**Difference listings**
-*-*-
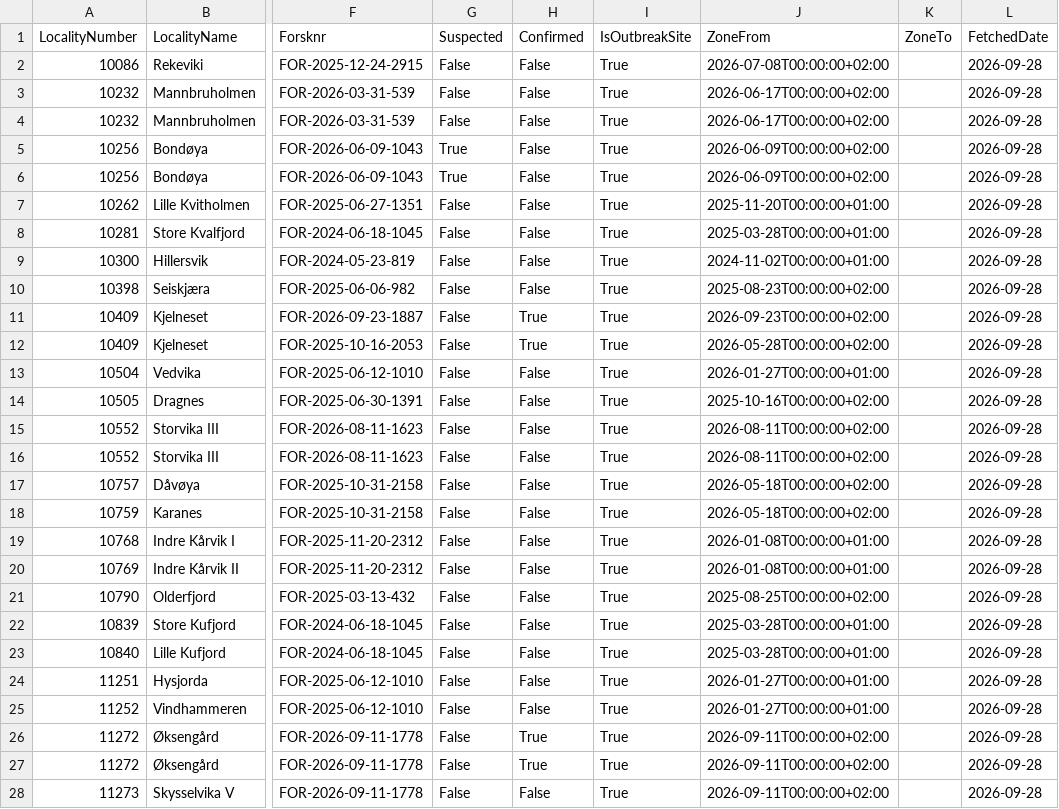
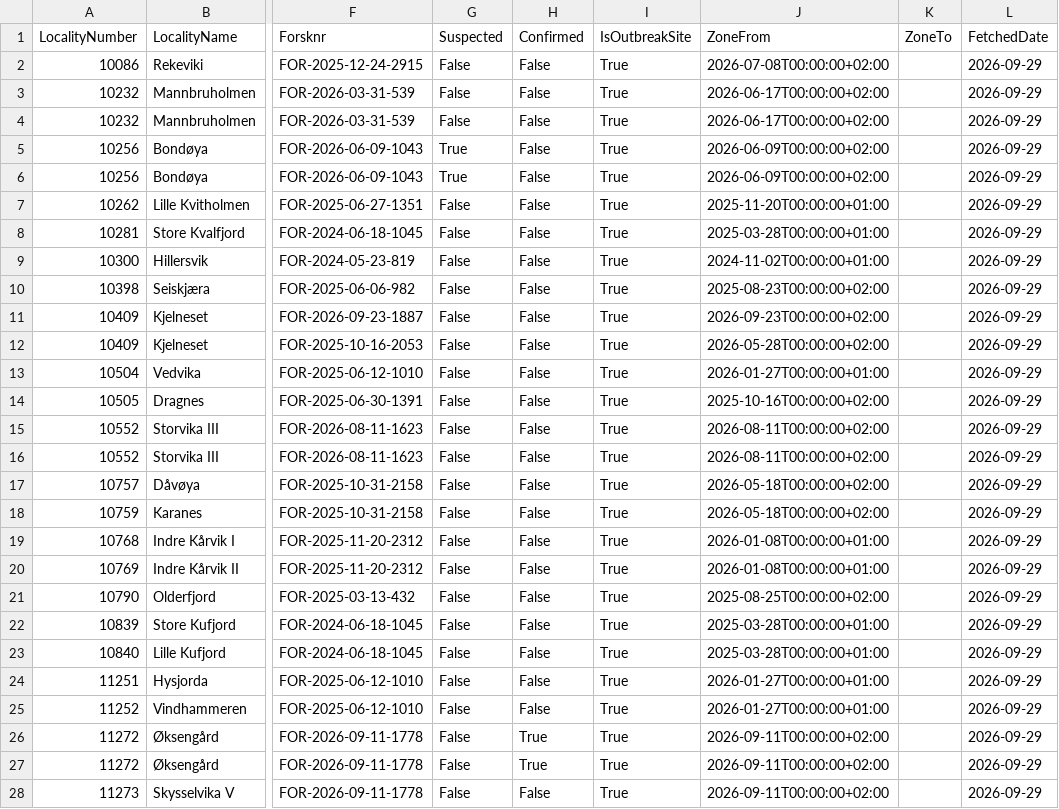
Before and after one commit to ofa082-png/salmofin, a CSV file: disease_zones.csv, drawn as a sheet; only a part is shown, gaps mark what is left out; the diff covers the shown part only; the diff names each change by its address in the sheet, - before the commit and + after, or states it on an @@ line.

```diff
--- a/disease_zones.csv
+++ b/disease_zones.csv
-L2:L28 (FetchedDate): 2026-09-28
+L2:L28 (FetchedDate): 2026-09-29
-H11:H12 (Confirmed): True
+H11:H12 (Confirmed): False
```
Also changed, not shown: 166 edited cells elsewhere in this file, 1 other file.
-*-*-
**Your goal**
Set the records down again precisely, skipping every image.

**Solution for this task**
Before and after one commit to ofa082-png/salmofin, a CSV file: disease_zones.csv, drawn as a sheet; only a part is shown, gaps mark what is left out; the diff covers the shown part only; the diff names each change by its address in the sheet, - before the commit and + after, or states it on an @@ line.

```diff
--- a/disease_zones.csv
+++ b/disease_zones.csv
-L2:L28 (FetchedDate): 2026-09-28
+L2:L28 (FetchedDate): 2026-09-29
-H11:H12 (Confirmed): True
+H11:H12 (Confirmed): False
```
Also changed, not shown: 166 edited cells elsewhere in this file, 1 other file.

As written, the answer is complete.